Thursday, April 16, 2009
Anatomy of the Arms
The photo above was taken aboard the Freedom of the Seas in November 2006. Not bad arms for an old broad who had just celebrated her 61st birthday. But there's a story behind the arms.
The trouble started in 2004 when I had a colonoscopy. That was a good thing to do, and I won't have to do that again until 2014. But in the process of moving myself into position on that metal table, I pulled something in my left shoulder. I noticed it at the time and thought it was something that would resolve itself in a few days. Within a few days I realized I couldn't lift my arm above shoulder height, and couldn't reach behind my back without pain for simple dressing tasks, like zipping or hooking stuff.
When I told my regular doctor, he said it sounded like a bone spur in my shoulder. Great, how did I get a spur and how do I get rid of it? So now I'm at the age when the doctor begins too many sentences with "At your age..." Thanks, doc. So he sent me to an orthopedist who specializes in shoulders. I didn't know there was such a specialty. The orthopede gave me a pulley contraption to do shoulder exercises that were supposed to build up my shoulder muscles and correct the pain problem. After a few months of the pulley and cortisone shots, I still couldn't fasten my bra without turning it around to the front. (Tinker thought that was cute.)
The next step was Aqua Therapy. Wonderful stuff. I recommend it highly for everybody. I did shoulder exercises in a warm pool with resistance devices to build up my shoulders. The warm water helped to alleviate the pain, and eventually I was doing lifts outside the pool and at home.

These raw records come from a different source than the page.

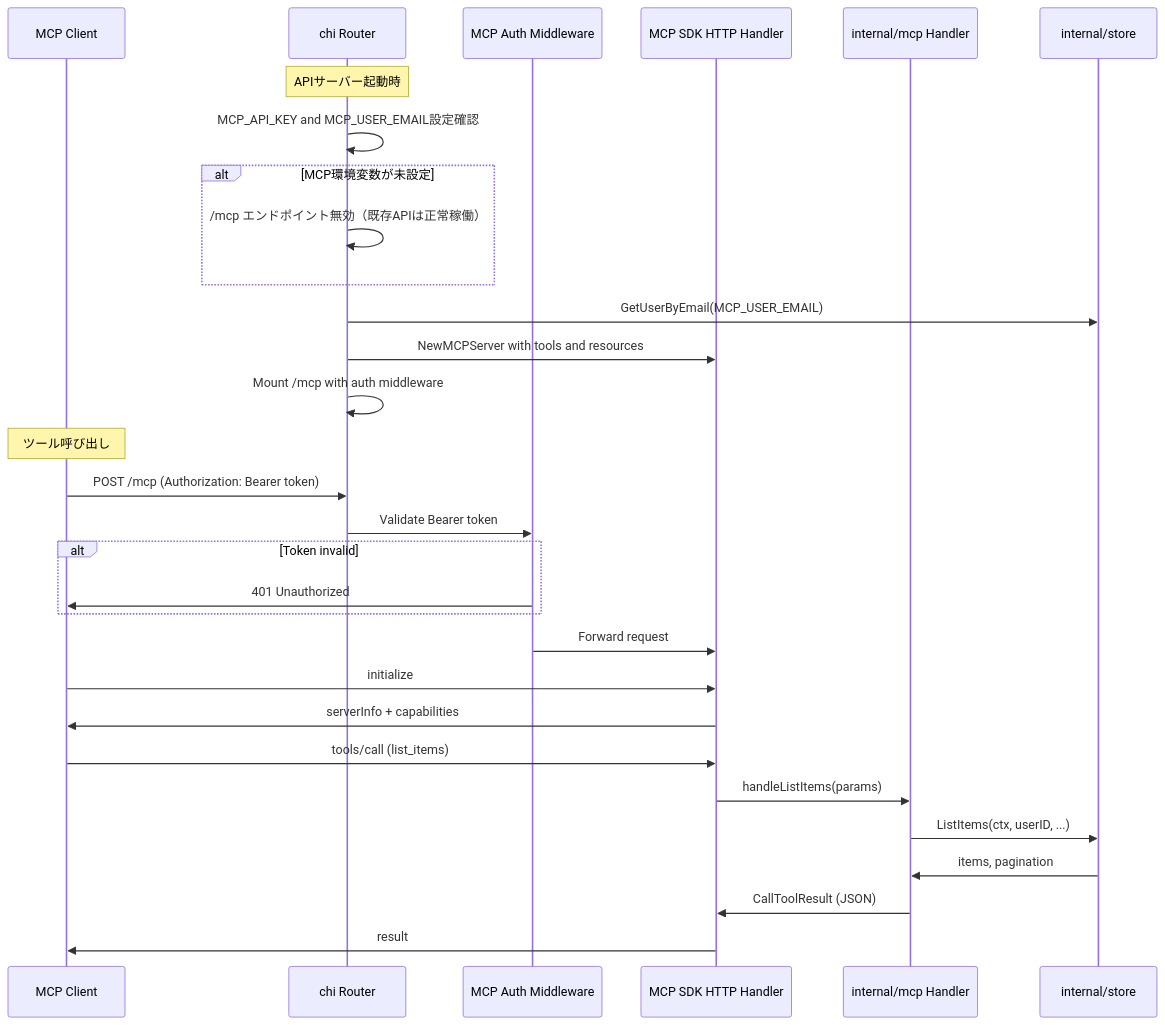
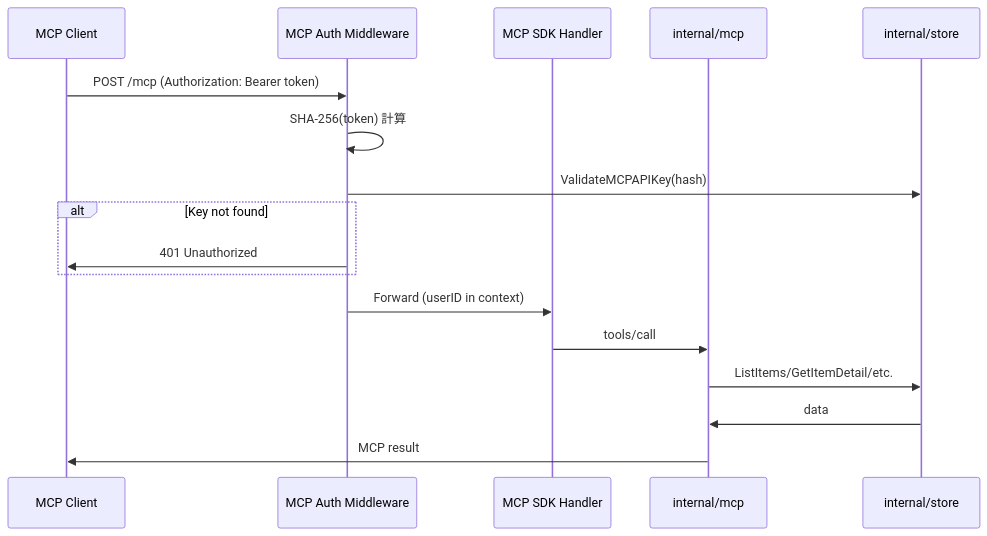
The third of 3 diagrams in .kiro/specs/mcp-article-features/design.md (hitoshiichikawa/altpocket-server), drawn with Mermaid before and after one commit. The commit also changed other lines of this file and 2 other files, not shown here.

````diff
--- a/.kiro/specs/mcp-article-features/design.md
+++ b/.kiro/specs/mcp-article-features/design.md
@@ -97,35 +107,20 @@
 ```mermaid
 sequenceDiagram
     participant Client as MCP Client
-    participant Router as chi Router
     participant Auth as MCP Auth Middleware
-    participant SDK as MCP SDK HTTP Handler
-    participant Handler as internal/mcp Handler
+    participant SDK as MCP SDK Handler
+    participant Handler as internal/mcp
     participant Store as internal/store
 
-    Note over Router: APIサーバー起動時
-    Router->>Router: MCP_API_KEY and MCP_USER_EMAIL設定確認
-    alt MCP環境変数が未設定
-        Router->>Router: /mcp エンドポイント無効（既存APIは正常稼働）
-    end
-    Router->>Store: GetUserByEmail(MCP_USER_EMAIL)
-    Router->>SDK: NewMCPServer with tools and resources
-    Router->>Router: Mount /mcp with auth middleware
-
-    Note over Client: ツール呼び出し
-    Client->>Router: POST /mcp (Authorization: Bearer token)
-    Router->>Auth: Validate Bearer token
-    alt Token invalid
+    Client->>Auth: POST /mcp (Authorization: Bearer token)
+    Auth->>Auth: SHA-256(token) 計算
+    Auth->>Store: ValidateMCPAPIKey(hash)
+    alt Key not found
         Auth->>Client: 401 Unauthorized
     end
-    Auth->>SDK: Forward request
-    Client->>SDK: initialize
-    SDK->>Client: serverInfo + capabilities
-
-    Client->>SDK: tools/call (list_items)
-    SDK->>Handler: handleListItems(params)
-    Handler->>Store: ListItems(ctx, userID, ...)
-    Store->>Handler: items, pagination
-    Handler->>SDK: CallToolResult (JSON)
-    SDK->>Client: result
+    Auth->>SDK: Forward (userID in context)
+    SDK->>Handler: tools/call
+    Handler->>Store: ListItems/GetItemDetail/etc.
+    Store->>Handler: data
+    Handler->>Client: MCP result
 ```
````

I was even carrying the 3 pound weights with me when we traveled. On one trip, the baggage handling totally tore up one suitcase with that undistributed weight. By early 2005, the shoulder was felling pretty good, except I couldn't sleep on my left side without pain. I tried sleeping on the right side, but I always prefer my left side, and would roll over to the left side in my sleep, only to be awaken by the pain. The therapists suggested sleeping with a teddy bear under that left arm. "A Teddy Bear?" It turns out that the teddy bear is just the right size to fit under the arm. So by our cruise in April 2005, the bear was going with me everywhere.
I stayed faithful to my weight lifting and slept with that bear until I had foot surgery in 2006. Since I was on crutches for several weeks, I was exerting that shoulder in another way. The last pain in the shoulder stopped, and I didn't need the bear anymore.
So there I was on that slippery slope, falling off the wagon.
My friends know the rest of the story. I've been inspired by "My First Lady" to get my arms back in shape, and I have a target date to see some progress. I'll be wearing something sleeveless Memorial Day Weekend, and I want my friends to congratulate me on my arms.